• [Provided records]:
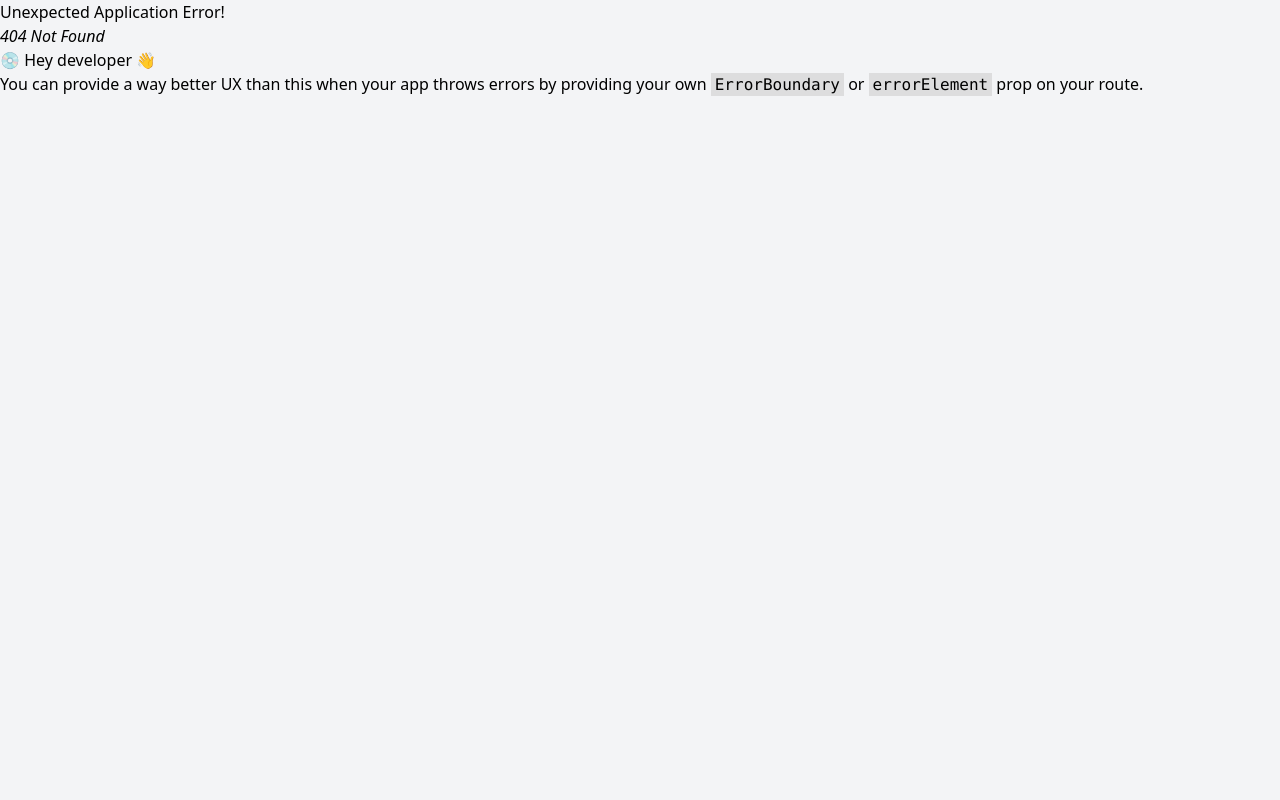
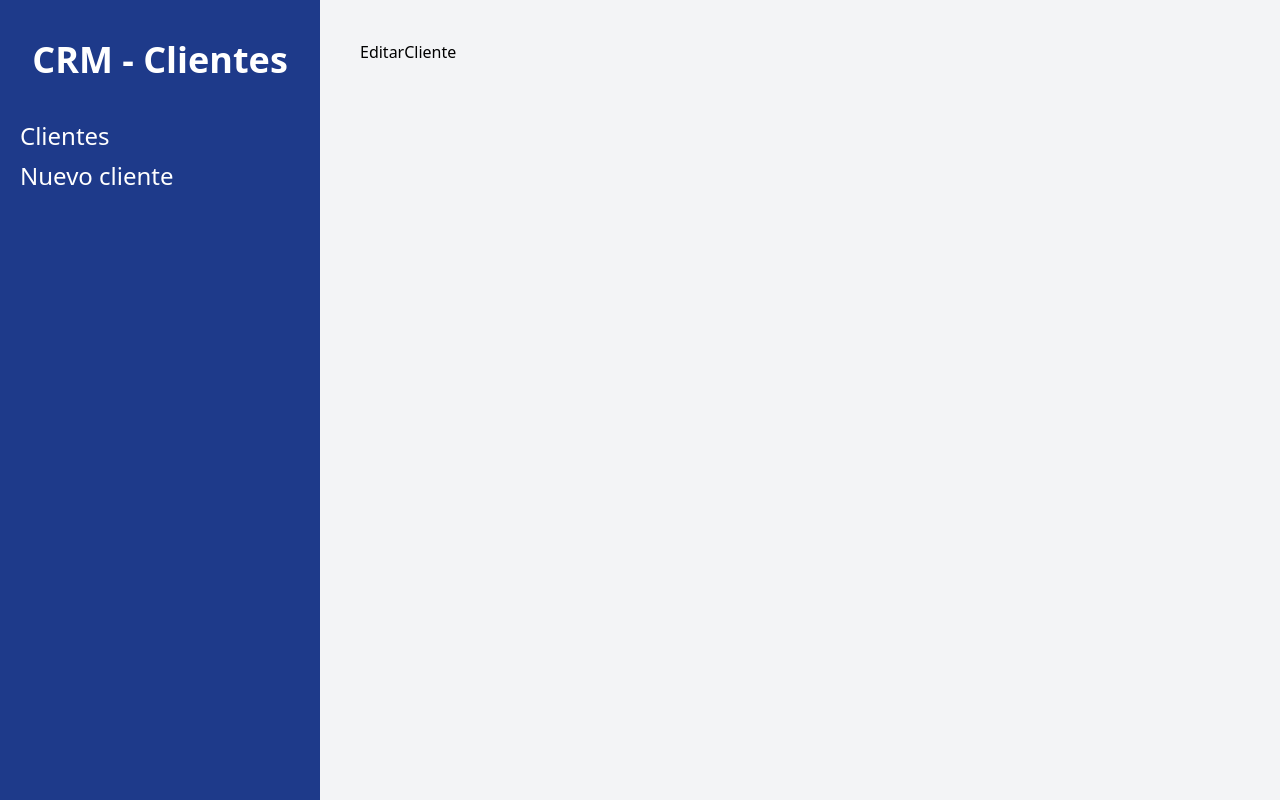
Before and after one commit to sevalenciagr/gestion-de-clientes-crm-react, a React (Vite) app: page /clientes/1/editar in a window 1280 px wide. Before the commit this address had no page. Built offline with nearby package versions, Linux system fonts and the light colour scheme; data requests are answered from the project's data file.

Commit message:
Ruta para editar cliente

```diff
--- a/src/components/Cliente.jsx
+++ b/src/components/Cliente.jsx
@@ -1,8 +1,11 @@
-import React from 'react'
+import { useNavigate } from "react-router-dom"
+
+
 
 function Cliente({cliente}) {
 
-    const { nombre, empresa, email, telefono, id} = cliente
+  const navigate = useNavigate()
+  const { nombre, empresa, email, telefono, id} = cliente
 
   return (
     <tr className='border-b'>
@@ -20,6 +23,7 @@ function Cliente({cliente}) {
           <button
             type='button'
             className='text-blue-600 hover:text-blue-700 font-bold text-xs'
+            onClick={() => navigate(`/clientes/${id}/editar`)}
           >
             Editar
           </button>
--- a/src/components/ErrorPage.jsx
+++ b/src/components/ErrorPage.jsx
@@ -2,13 +2,11 @@ import { useRouteError } from "react-router-dom";
 
 export default function ErrorPage() {
     const error = useRouteError()
-    console.log(error)
-
     return (
         <div className="space-y-8">
             <h1 className="text-center text-6xl font-extrabold mt-20 text-blue-900">CRM -Clientes</h1>
             <p className="text-center">Hubo un error</p>
-            <p className="text-center">{error.message}</p>
+            <p className="text-center">{error.statusText || error.message}</p>
         </div>
     )
 }
--- a/src/data/clientes.js
+++ b/src/data/clientes.js
@@ -3,7 +3,16 @@ export async function obtenerClientes() {
 
   const respuesta = await fetch(import.meta.env.VITE_API_URL)
   const resultado = await respuesta.json()
-  return(resultado);
+  return resultado;
+
+}
+
+
+export async function obtenerCliente(id) {
+
+  const respuesta = await fetch(`${import.meta.env.VITE_API_URL}/${id}`)
+  const resultado = await respuesta.json()
+  return resultado;
 
 }
 
--- a/src/main.jsx
+++ b/src/main.jsx
@@ -6,6 +6,7 @@ import Layout from './components/Layout'
 import NuevoCliente, { action as nuevoClienteAction } from './pages/NuevoCliente'
 import Index, { loader as clientesLoader } from './pages/Index'
 import ErrorPage from './components/ErrorPage'
+import EditarCliente, { loader as editarClienteLoader } from './pages/EditarCliente'
 
 
 
@@ -25,6 +26,12 @@ const router = createBrowserRouter([
         path: '/clientes/nuevo',
         element: <NuevoCliente />,
         action: nuevoClienteAction,
+      },
+      {
+        path: '/clientes/:clienteId/editar',
+        element: <EditarCliente />,
+        loader: editarClienteLoader,
+        errorElement: <ErrorPage />
       }
     ],
   },
--- /dev/null
+++ b/src/pages/EditarCliente.jsx
@@ -0,0 +1,22 @@
+import { obtenerCliente } from "../data/clientes";
+
+export async function loader({params}) {
+    const cliente = await obtenerCliente(params.clienteId)
+    if(Object.values(cliente).length === 0) {
+        throw new Response('', {
+            status: 404,
+            statusText: 'El cliente no fue encontrado'
+        } )
+    }
+    return cliente
+}
+
+function EditarCliente() {
+
+
+  return (
+    <div>EditarCliente</div>
+  )
+}
+
+export default EditarCliente
```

• [Instructions for the task]: Please give the data again unaltered, leaving out any images.

• [Problem solution]:
Before and after one commit to sevalenciagr/gestion-de-clientes-crm-react, a React (Vite) app: page /clientes/1/editar in a window 1280 px wide. Before the commit this address had no page. Built offline with nearby package versions, Linux system fonts and the light colour scheme; data requests are answered from the project's data file.

Commit message:
Ruta para editar cliente

```diff
--- a/src/components/Cliente.jsx
+++ b/src/components/Cliente.jsx
@@ -1,8 +1,11 @@
-import React from 'react'
+import { useNavigate } from "react-router-dom"
+
+
 
 function Cliente({cliente}) {
 
-    const { nombre, empresa, email, telefono, id} = cliente
+  const navigate = useNavigate()
+  const { nombre, empresa, email, telefono, id} = cliente
 
   return (
     <tr className='border-b'>
@@ -20,6 +23,7 @@ function Cliente({cliente}) {
           <button
             type='button'
             className='text-blue-600 hover:text-blue-700 font-bold text-xs'
+            onClick={() => navigate(`/clientes/${id}/editar`)}
           >
             Editar
           </button>
--- a/src/components/ErrorPage.jsx
+++ b/src/components/ErrorPage.jsx
@@ -2,13 +2,11 @@ import { useRouteError } from "react-router-dom";
 
 export default function ErrorPage() {
     const error = useRouteError()
-    console.log(error)
-
     return (
         <div className="space-y-8">
             <h1 className="text-center text-6xl font-extrabold mt-20 text-blue-900">CRM -Clientes</h1>
             <p className="text-center">Hubo un error</p>
-            <p className="text-center">{error.message}</p>
+            <p className="text-center">{error.statusText || error.message}</p>
         </div>
     )
 }
--- a/src/data/clientes.js
+++ b/src/data/clientes.js
@@ -3,7 +3,16 @@ export async function obtenerClientes() {
 
   const respuesta = await fetch(import.meta.env.VITE_API_URL)
   const resultado = await respuesta.json()
-  return(resultado);
+  return resultado;
+
+}
+
+
+export async function obtenerCliente(id) {
+
+  const respuesta = await fetch(`${import.meta.env.VITE_API_URL}/${id}`)
+  const resultado = await respuesta.json()
+  return resultado;
 
 }
 
--- a/src/main.jsx
+++ b/src/main.jsx
@@ -6,6 +6,7 @@ import Layout from './components/Layout'
 import NuevoCliente, { action as nuevoClienteAction } from './pages/NuevoCliente'
 import Index, { loader as clientesLoader } from './pages/Index'
 import ErrorPage from './components/ErrorPage'
+import EditarCliente, { loader as editarClienteLoader } from './pages/EditarCliente'
 
 
 
@@ -25,6 +26,12 @@ const router = createBrowserRouter([
         path: '/clientes/nuevo',
         element: <NuevoCliente />,
         action: nuevoClienteAction,
+      },
+      {
+        path: '/clientes/:clienteId/editar',
+        element: <EditarCliente />,
+        loader: editarClienteLoader,
+        errorElement: <ErrorPage />
       }
     ],
   },
--- /dev/null
+++ b/src/pages/EditarCliente.jsx
@@ -0,0 +1,22 @@
+import { obtenerCliente } from "../data/clientes";
+
+export async function loader({params}) {
+    const cliente = await obtenerCliente(params.clienteId)
+    if(Object.values(cliente).length === 0) {
+        throw new Response('', {
+            status: 404,
+            statusText: 'El cliente no fue encontrado'
+        } )
+    }
+    return cliente
+}
+
+function EditarCliente() {
+
+
+  return (
+    <div>EditarCliente</div>
+  )
+}
+
+export default EditarCliente
```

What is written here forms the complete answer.